◆ **YOUR INSTRUCTIONS**
Tell how many lines below include the word "range". Only the number should appear.
---------- SOURCE RECORDS
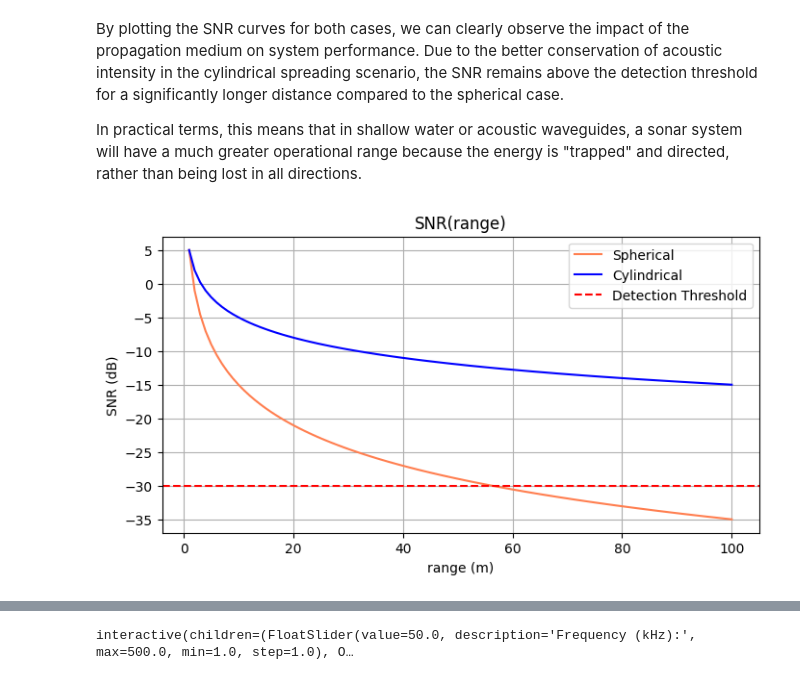
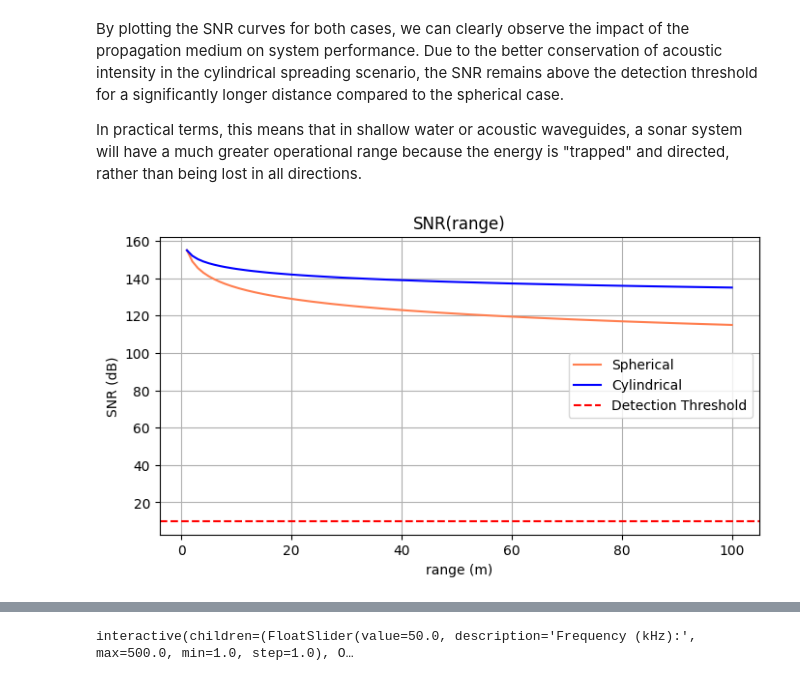
Before and after one commit to FORTRANMAS83R/accoustique, a Jupyter notebook: comm_mod.ipynb, the cells around one changed output, grey strips where cells are left out. Drawn from its saved outputs; the diff is of its cells as text; code cells hidden in the pictures.

```diff
--- a/comm_mod.ipynb
+++ b/comm_mod.ipynb
@@ -59,25 +59,25 @@ First of all, we'll initialize an instance of the sonar equation with the follow
 # %%
-sonar_equation = SE.SonarEquation(30, 5, 30, 0, -30)
+sonar_equation = SE.SonarEquation(200, 15, 60, 0, 10)
 # %% [markdown]
 By plotting the SNR curves for both cases, we can clearly observe the impact of the propagation medium on system performance. Due to the better conservation of acoustic intensity in the cylindrical spreading scenario, the SNR remains above the detection threshold for a significantly longer distance compared to the spherical case.
 
 In practical terms, this means that in shallow water or acoustic waveguides, a sonar system will have a much greater operational range because the energy is "trapped" and directed, rather than being lost in all directions.
 # %%
-range = np.linspace(1, 100, 100)
-SNR_s = sonar_equation.compute_SNR(range=range, model='spherical')
-SNR_c = sonar_equation.compute_SNR(range=range, model='cylindrical')
+distance = np.linspace(1, 100, 100)
+SNR_s = sonar_equation.compute_SNR(distance=distance, geometrical_model='spherical')
+SNR_c = sonar_equation.compute_SNR(distance=distance, geometrical_model='cylindrical')
 plt.figure(figsize=(8, 4))
-plt.plot(range, SNR_s, color='coral', label='Spherical')
-plt.plot(range, SNR_c, color='blue', label='Cylindrical')
+plt.plot(distance, SNR_s, color='coral', label='Spherical')
+plt.plot(distance, SNR_c, color='blue', label='Cylindrical')
 plt.axhline(y=sonar_equation.detection_threshold, color='red', linestyle='--', label='Detection Threshold')
 plt.title("SNR(range)")
 plt.xlabel("range (m)")
 plt.ylabel("SNR (dB)")
 plt.grid(True)
 plt.legend()
 plt.show()
 # %% [output]
-[figure, old version]
+[figure, new version]
 # %% [markdown]
 ### Absorption Loss
 In addition to geometric spreading, acoustic energy is dissipated through absorption. This phenomenon is driven by the viscosity of pure water (which increases with the square of the frequency) and chemical relaxation processes involving ions in seawater, such as magnesium sulfate ($MgSO_4$) and boric acid ($B(OH)_3$).This loss is characterized by the absorption coefficient $\alpha$, expressed in dB/km. In our link budget, the total absorption loss is defined as:
```
Also changed, not shown: parts of 6 cells of this notebook, 1 other file.
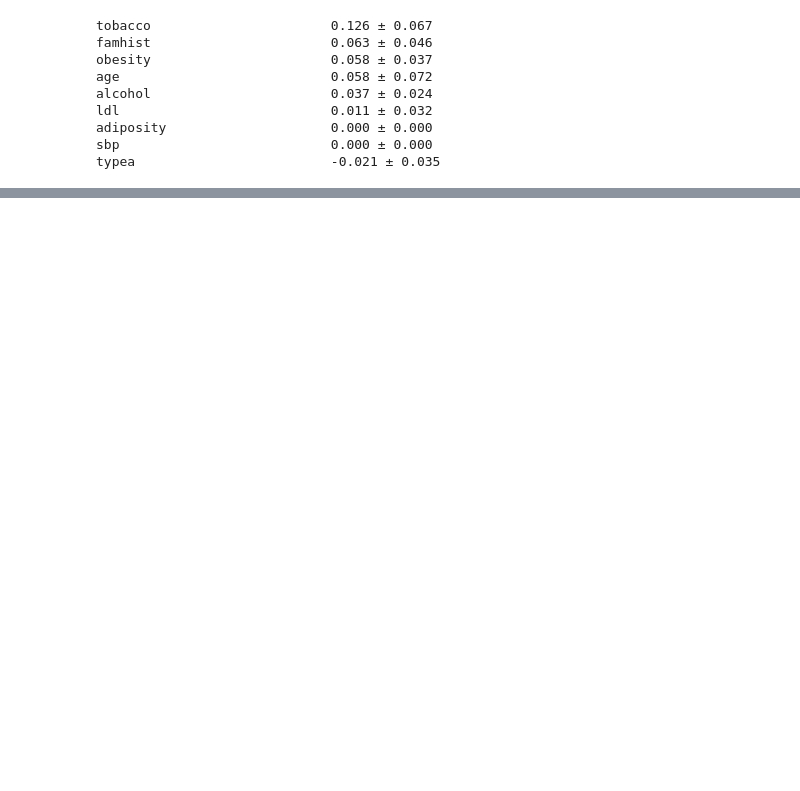
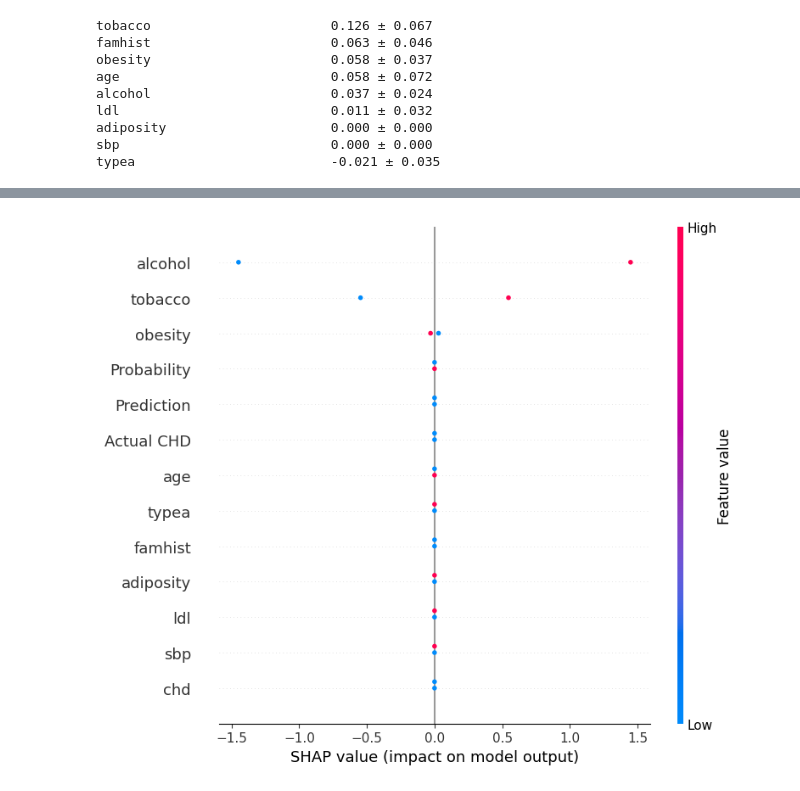
Before and after one commit to starshrimp/HumanMachineInteraction, a Jupyter notebook: Exercise Interactive ML-20240315/Exerc-Interactive_ML.ipynb, the cells around one changed output, grey strips where cells are left out. Drawn from its saved outputs; the diff is of its cells as text; code cells hidden in the pictures; blank space fills up the shorter version.

Commit message:
included shap summary plots

```diff
--- a/Exercise Interactive ML-20240315/Exerc-Interactive_ML.ipynb
+++ b/Exercise Interactive ML-20240315/Exerc-Interactive_ML.ipynb
@@ -218,0 +191,17 @@ print(X_train)
+# %%
+initial_data_with_predictions = initial_data.copy()
+
+# excluding any target variable
+X_initial = initial_data.drop(columns=['chd'], errors='ignore')
+
+initial_predictions = model.predict(X_initial)
+initial_predictions_probabilities = model.predict_proba(X_initial)[:,1]
+# adding the predictions & Actual CHD as new columns to `initial_data`
+initial_data_with_predictions['Actual CHD'] = initial_data['chd']
+initial_data_with_predictions['Prediction'] = initial_predictions
+initial_data_with_predictions['Probability'] = initial_predictions_probabilities
+# %%
+# Identifying misclassified instances
+misclassified= initial_data_with_predictions[initial_data_with_predictions["Actual CHD"] != initial_data_with_predictions["Prediction"]]
+print("Misclassified instances: ")
+print(misclassified)
@@ -218,0 +223,14 @@ print(X_train)
+# %%
+false_positives = misclassified[misclassified['Actual CHD']== 0]
+false_negatives = misclassified[misclassified['Actual CHD']== 1]
+# %%
+#SHAP Summary Plot
+
+explainer = shap.Explainer(model, false_positives)
+
+# Calculate SHAP values for the test set
+shap_values = explainer(false_positives)
+
+shap.summary_plot(shap_values, false_positives)
+# %% [output]
+[figure, added]
```
Also changed, not shown: parts of 18 cells of this notebook.
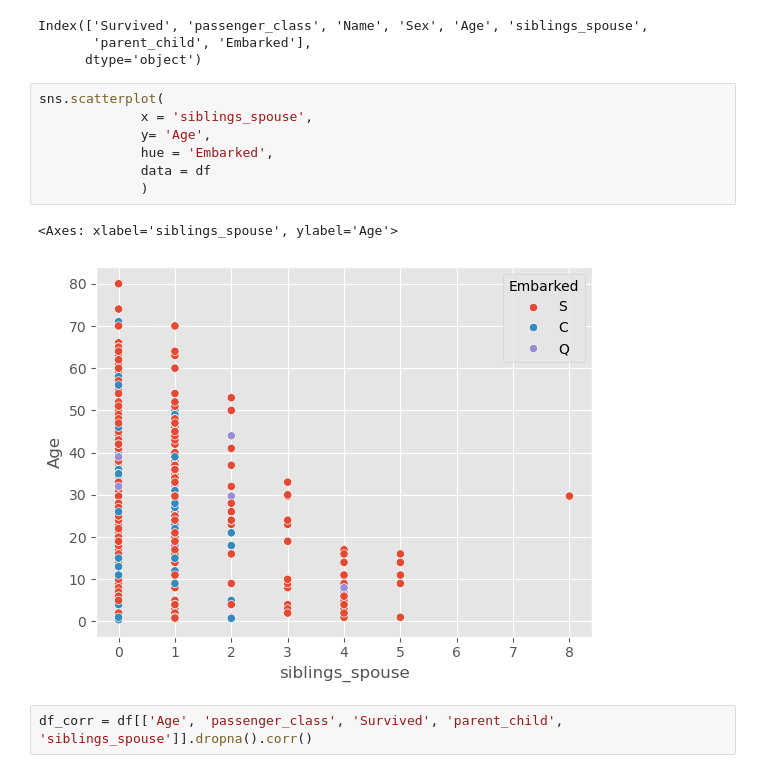
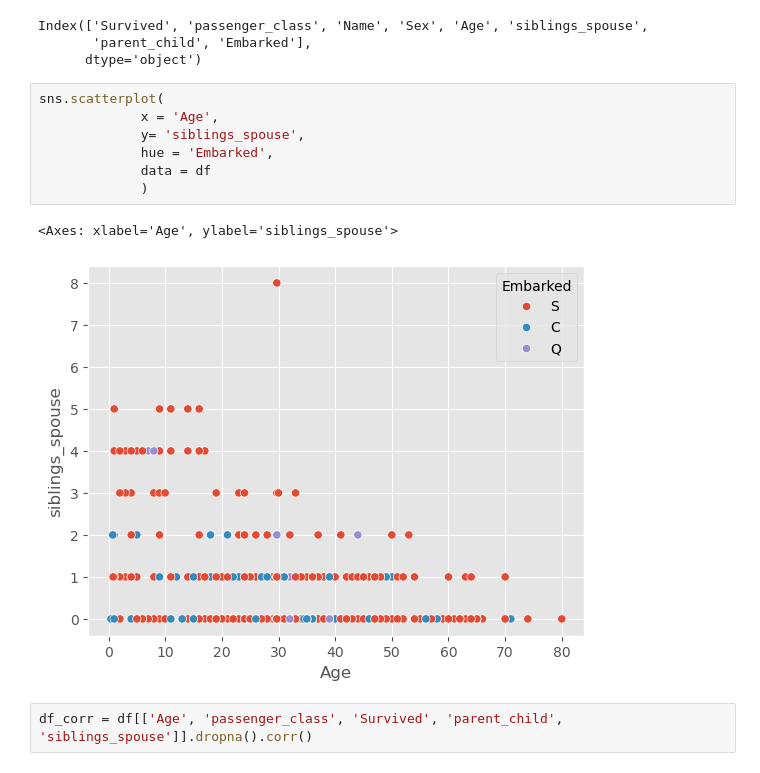
Before and after one commit to alexanderchosen/eda_with_python, a Jupyter notebook: Titanic_dataset_eda/titanic.ipynb, the cells around one changed output. Cells and saved outputs as stored; diff of their text form.

```diff
--- a/Titanic_dataset_eda/titanic.ipynb
+++ b/Titanic_dataset_eda/titanic.ipynb
@@ -730,14 +730,14 @@ Index(['Survived', 'passenger_class', 'Name', 'Sex', 'Age', 'siblings_spouse',
       dtype='object')
 # %%
 sns.scatterplot(
-             x = 'siblings_spouse',
-             y= 'Age',
+             x = 'Age',
+             y= 'siblings_spouse',
              hue = 'Embarked',
              data = df
              )
 # %% [output]
-<Axes: xlabel='siblings_spouse', ylabel='Age'>
+<Axes: xlabel='Age', ylabel='siblings_spouse'>
-[figure, old version]
+[figure, new version]
 # %%
 df_corr = df[['Age', 'passenger_class', 'Survived', 'parent_child', 'siblings_spouse']].dropna().corr()
 # %%
```
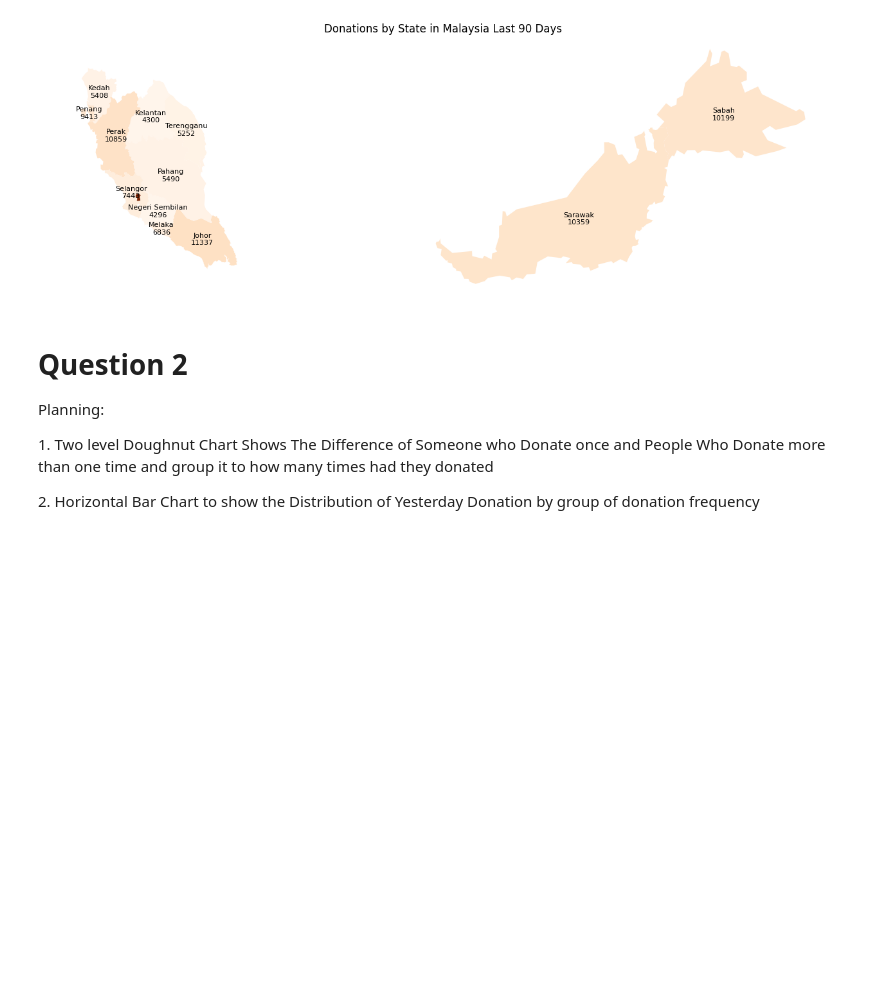
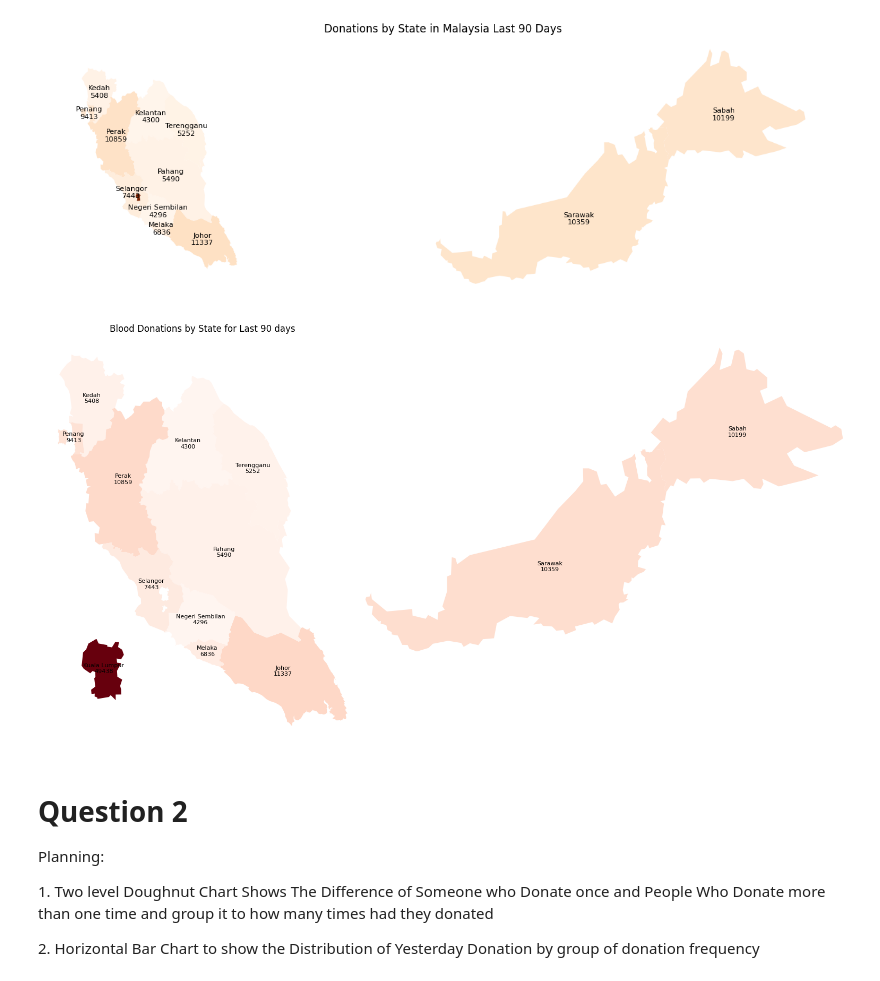
Before and after one commit to adleefuad/blood_donation, a Jupyter notebook: EDA.ipynb, the cells around one changed output. Cells and saved outputs as stored; diff of their text form; code cells hidden in the pictures; blank space fills up the shorter version.

Commit message:
Update the map Visualisation

```diff
--- a/EDA.ipynb
+++ b/EDA.ipynb
@@ -235,3 +233,68 @@ gdf
+# %%
+# Normalize Total Donation
+vmin, vmax = state3_df_merged['total_donation'].min(), state3_df_merged['total_donation'].max()
+norm = Normalize(vmin=vmin, vmax=vmax)
+colour_gradient = 'Reds'
+
+# Create the main plot for Peninsular Malaysia excluding Kuala Lumpur for clarity
+fig, ax_main = plt.subplots(figsize=(10, 10))
+plt.title('Blood Donations by State for Last 90 days')
+peninsular_without_kl = state3_df_merged[(state3_df_merged['state'] != 'Sabah') & (state3_df_merged['state'] != 'Sarawak') & (state3_df_merged['state'] != 'Kuala Lumpur')]
+peninsular_without_kl.plot(column='total_donation', ax=ax_main, cmap=colour_gradient, norm=norm)
+
+# Create an inset for Sabah and Sarawak
+ax_sabah_sarawak = inset_axes(ax_main, width="150%", height="150%", loc='center left',
+                               bbox_to_anchor=(1, 0.1, 1, 1), bbox_transform=ax_main.transAxes)
+sabah_sarawak = state3_df_merged[(state3_df_merged['state'] == 'Sabah') | (state3_df_merged['state'] == 'Sarawak')]
+sabah_sarawak.plot(column='total_donation', ax=ax_sabah_sarawak, cmap=colour_gradient,norm=norm)
+
+# Adjust Sabah and Sarawak plot (optional zoom and removing axis)
+ax_sabah_sarawak.set_xlim([sabah_sarawak.total_bounds[0], sabah_sarawak.total_bounds[2]])
+ax_sabah_sarawak.set_ylim([sabah_sarawak.total_bounds[1], sabah_sarawak.total_bounds[3]])
+ax_sabah_sarawak.set_frame_on(False)
+ax_sabah_sarawak.set_xticks([])
+ax_sabah_sarawak.set_yticks([])
+
+# Create an inset for Kuala Lumpur
+ax_kl = inset_axes(ax_main, width="15%", height="15%", loc='lower left',
+                    bbox_to_anchor=(0.1, 0.1, 1, 1), bbox_transform=ax_main.transAxes)
+kl = state3_df_merged[state3_df_merged['state'] == 'Kuala Lumpur']
+kl.plot(column='total_donation', ax=ax_kl, cmap=colour_gradient,norm=norm)
+
+# Adjust Kuala Lumpur plot (optional zoom and removing axis)
+ax_kl.set_xlim([kl.total_bounds[0], kl.total_bounds[2]])
+ax_kl.set_ylim([kl.total_bounds[1], kl.total_bounds[3]])
+ax_kl.set_frame_on(False)
+ax_kl.set_xticks([])
+ax_kl.set_yticks([])
+
+# Remove axis for the main plot for a cleaner look
+ax_main.set_axis_off()
+
+# Add Label to the plot
+for idx, row in state3_df_merged.iterrows():
+
+    # Get the position of the label
+    x, y = row['geometry'].centroid.x, row['geometry'].centroid.y
+
+    # Define the label text
+    label_text = f"{row['state']}\n{row['total_donation']}"
+    if row['state'] == 'Kuala Lumpur':
+        ax_kl.text(x, y, label_text, fontsize=8, ha='center', va='center')
+
+    elif (row['state'] == 'Sarawak') | (row['state'] == 'Sabah'):
+        ax_sabah_sarawak.text(x, y, label_text, fontsize=8, ha='center', va='center')
+    # Place the label on the map
+    else:
+        ax_main.text(x, y, label_text, fontsize=8, ha='center', va='center')
+
+# Add title to the main plot
+
+
+# Show the map
+plt.show()
+# %% [output]
+[figure, added]
 # %%
 
 # Plotting the GeoDataFrame
```
Also changed, not shown: parts of 3 cells of this notebook.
--------------------
◆ **COMPLETED EXERCISE**
8